When you were hacking together your application, you probably sacrificed significant time on the user experience in order to simply finish your proof of concept. Now that you’ve audited and deployed your application, you want to ensure that your dapp offers a seamless, simple, and trustworthy user experience so you can keep driving adoption. The Ethereum community has identified some battle-tested components, user flows, and language schemes that can guide your user through the unique experiences of a dapp, from sending a transaction to connecting a wallet.   

Rimble: an open source design system of React components based on user research and optimized for blockchain-based applications.

Upcoming Ethereum Hackathons in 2020

We hope you found this survival guide useful for both preparing for hackathons and for taking your projects to the next level post-hackathon. We designed this guide to be a go-to resource that you can always return to, so definitely bookmark it for your next hackathon, and share it with any fellow hackers who you think would find it helpful. 

Also, we’d love to hear from you. Did you hack something awesome together? Stuck in one of these workflows? See anything missing here? Give us a shout on Twitter at @ConsenSysAcad or email us at [email protected]

Here are some upcoming hackathons in 2020—both virtual and in the real world—so you can skill up, connect with the community, and take the next step in your journey as a blockchain developer. We’ll regularly update this list as more hackathons pop up. And remember, as Gitcoin founder Kevin Owocki has said: “Every time you build on ETH, you can build on the tools others have built.” Call it composability, shoulders of giants, or money legos. Someday, what you build might just be the legos for someone else. BUIDL on.
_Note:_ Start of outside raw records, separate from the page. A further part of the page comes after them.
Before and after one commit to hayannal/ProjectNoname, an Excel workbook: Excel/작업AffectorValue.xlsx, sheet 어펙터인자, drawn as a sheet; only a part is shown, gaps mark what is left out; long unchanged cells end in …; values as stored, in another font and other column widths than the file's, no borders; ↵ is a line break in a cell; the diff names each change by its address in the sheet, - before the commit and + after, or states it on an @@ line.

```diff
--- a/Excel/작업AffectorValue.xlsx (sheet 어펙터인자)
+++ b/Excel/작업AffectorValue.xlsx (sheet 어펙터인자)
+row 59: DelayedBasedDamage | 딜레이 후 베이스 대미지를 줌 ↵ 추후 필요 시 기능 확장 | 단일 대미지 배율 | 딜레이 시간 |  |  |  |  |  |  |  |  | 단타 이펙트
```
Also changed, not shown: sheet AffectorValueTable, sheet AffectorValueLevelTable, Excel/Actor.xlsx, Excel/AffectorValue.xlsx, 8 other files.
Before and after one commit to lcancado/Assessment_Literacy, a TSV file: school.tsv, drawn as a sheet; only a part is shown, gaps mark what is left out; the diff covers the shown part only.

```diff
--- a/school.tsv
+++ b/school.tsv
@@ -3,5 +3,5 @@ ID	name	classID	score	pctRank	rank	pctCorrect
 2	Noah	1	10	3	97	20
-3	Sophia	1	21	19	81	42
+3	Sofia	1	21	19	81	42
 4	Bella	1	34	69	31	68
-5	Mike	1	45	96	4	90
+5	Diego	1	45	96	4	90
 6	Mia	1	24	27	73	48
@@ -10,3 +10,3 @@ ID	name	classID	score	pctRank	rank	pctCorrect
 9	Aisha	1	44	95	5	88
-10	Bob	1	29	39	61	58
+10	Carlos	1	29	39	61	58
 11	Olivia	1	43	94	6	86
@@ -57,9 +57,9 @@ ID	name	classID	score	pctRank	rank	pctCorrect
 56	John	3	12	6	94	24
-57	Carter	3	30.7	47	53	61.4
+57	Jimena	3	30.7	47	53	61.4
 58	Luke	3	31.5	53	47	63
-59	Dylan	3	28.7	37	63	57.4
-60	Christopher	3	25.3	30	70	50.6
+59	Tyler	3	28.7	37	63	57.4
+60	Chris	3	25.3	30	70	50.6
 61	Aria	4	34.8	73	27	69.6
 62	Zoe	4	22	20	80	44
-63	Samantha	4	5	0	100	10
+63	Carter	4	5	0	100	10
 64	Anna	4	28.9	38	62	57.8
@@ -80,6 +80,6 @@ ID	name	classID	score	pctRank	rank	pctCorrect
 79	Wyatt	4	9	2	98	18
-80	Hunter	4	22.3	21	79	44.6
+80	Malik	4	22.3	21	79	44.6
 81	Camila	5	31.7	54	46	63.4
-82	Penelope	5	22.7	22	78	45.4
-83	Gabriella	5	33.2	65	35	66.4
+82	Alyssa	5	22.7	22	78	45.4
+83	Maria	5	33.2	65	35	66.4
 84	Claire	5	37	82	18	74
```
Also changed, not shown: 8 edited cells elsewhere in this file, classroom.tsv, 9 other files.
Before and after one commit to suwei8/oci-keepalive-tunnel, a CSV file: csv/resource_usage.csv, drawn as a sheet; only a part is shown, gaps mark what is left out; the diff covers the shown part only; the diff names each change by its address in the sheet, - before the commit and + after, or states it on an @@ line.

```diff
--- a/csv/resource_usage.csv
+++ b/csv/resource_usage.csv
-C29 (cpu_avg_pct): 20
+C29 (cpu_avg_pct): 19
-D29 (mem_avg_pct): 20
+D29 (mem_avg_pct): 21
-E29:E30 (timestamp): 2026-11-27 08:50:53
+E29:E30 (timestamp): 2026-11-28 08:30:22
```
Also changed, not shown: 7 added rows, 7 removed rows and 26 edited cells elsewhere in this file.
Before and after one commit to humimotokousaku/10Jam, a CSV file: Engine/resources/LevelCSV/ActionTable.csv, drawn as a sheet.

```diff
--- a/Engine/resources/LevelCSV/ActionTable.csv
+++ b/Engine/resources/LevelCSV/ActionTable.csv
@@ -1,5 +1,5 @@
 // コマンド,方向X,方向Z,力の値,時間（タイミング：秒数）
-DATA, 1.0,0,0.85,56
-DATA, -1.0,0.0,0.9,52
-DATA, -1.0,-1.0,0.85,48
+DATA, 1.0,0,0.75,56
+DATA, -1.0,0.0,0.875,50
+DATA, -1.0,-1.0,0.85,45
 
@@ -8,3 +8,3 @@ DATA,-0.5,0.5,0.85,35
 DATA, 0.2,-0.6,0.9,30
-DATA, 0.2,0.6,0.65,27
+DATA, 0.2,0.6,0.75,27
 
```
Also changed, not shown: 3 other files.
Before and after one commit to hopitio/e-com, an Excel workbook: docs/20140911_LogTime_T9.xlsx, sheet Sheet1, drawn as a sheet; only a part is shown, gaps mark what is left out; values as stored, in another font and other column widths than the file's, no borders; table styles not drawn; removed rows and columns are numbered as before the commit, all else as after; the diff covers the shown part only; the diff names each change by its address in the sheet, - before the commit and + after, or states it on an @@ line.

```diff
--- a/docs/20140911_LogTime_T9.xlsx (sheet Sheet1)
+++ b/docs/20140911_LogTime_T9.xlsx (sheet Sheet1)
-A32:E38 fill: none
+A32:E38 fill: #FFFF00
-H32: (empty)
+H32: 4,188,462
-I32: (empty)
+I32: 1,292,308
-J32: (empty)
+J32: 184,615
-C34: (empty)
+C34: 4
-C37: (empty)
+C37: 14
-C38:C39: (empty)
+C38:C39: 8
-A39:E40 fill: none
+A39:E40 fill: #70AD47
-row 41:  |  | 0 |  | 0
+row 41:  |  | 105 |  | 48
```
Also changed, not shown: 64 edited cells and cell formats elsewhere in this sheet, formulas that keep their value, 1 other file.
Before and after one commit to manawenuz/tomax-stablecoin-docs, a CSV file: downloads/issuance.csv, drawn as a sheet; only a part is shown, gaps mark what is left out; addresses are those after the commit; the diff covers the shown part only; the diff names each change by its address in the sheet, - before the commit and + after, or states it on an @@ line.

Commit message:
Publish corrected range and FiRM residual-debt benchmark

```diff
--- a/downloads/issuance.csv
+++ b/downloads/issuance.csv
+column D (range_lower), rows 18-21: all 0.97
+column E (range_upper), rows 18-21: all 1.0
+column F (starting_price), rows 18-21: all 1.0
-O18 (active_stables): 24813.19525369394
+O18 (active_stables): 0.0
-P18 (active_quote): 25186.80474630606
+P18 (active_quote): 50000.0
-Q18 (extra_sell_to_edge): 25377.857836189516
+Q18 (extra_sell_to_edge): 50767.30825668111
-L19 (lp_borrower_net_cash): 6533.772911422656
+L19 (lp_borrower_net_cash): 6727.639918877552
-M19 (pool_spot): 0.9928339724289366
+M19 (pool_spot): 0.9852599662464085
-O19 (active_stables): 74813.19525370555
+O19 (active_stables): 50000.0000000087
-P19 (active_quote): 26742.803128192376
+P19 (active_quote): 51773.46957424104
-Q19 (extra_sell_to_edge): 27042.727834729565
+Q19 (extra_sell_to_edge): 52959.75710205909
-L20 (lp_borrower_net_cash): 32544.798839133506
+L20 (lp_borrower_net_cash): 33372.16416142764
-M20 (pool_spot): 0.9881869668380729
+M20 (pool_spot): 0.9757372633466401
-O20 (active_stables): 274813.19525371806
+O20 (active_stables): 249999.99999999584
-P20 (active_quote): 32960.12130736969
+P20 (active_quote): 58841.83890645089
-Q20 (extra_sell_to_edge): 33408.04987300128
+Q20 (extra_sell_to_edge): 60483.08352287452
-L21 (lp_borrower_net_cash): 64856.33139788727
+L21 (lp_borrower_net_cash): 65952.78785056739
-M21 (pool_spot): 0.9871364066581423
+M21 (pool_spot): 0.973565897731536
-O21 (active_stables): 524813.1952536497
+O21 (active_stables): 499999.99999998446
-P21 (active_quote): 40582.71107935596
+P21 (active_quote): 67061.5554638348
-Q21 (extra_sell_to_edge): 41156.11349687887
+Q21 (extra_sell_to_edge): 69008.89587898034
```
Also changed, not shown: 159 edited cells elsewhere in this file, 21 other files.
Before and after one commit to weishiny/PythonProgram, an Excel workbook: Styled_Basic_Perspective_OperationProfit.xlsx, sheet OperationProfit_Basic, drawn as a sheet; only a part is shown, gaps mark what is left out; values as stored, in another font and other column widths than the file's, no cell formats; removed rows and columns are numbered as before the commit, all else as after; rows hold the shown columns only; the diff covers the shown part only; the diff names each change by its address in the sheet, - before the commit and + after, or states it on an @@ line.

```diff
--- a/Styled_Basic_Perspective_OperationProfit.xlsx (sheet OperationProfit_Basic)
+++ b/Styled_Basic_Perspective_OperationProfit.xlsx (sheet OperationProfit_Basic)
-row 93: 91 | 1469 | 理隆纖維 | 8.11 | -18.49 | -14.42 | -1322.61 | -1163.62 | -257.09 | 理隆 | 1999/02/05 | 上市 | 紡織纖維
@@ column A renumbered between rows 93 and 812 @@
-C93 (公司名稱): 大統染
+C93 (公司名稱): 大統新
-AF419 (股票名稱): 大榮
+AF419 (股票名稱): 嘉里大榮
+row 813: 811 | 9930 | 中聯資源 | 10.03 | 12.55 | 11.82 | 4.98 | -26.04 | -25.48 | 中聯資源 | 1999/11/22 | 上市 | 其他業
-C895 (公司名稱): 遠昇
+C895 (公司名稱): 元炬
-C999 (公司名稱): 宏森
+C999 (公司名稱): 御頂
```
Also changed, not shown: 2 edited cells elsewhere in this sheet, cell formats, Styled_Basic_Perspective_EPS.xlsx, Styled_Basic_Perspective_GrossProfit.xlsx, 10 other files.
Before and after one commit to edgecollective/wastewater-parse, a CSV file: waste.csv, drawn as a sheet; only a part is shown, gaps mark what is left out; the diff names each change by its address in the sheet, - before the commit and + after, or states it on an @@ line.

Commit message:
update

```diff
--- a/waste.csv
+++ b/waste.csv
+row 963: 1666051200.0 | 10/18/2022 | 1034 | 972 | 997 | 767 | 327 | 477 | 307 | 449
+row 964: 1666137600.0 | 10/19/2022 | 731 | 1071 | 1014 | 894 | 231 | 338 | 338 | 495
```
"The best thing about building dapps is building on the shoulders of giants. The generations of OSS maintainers who have built the software that comprises our digital infrastructure have enabled us to live, breathe, and work on the Internet of money."

Kevin Owocki

Founder of Gitcoin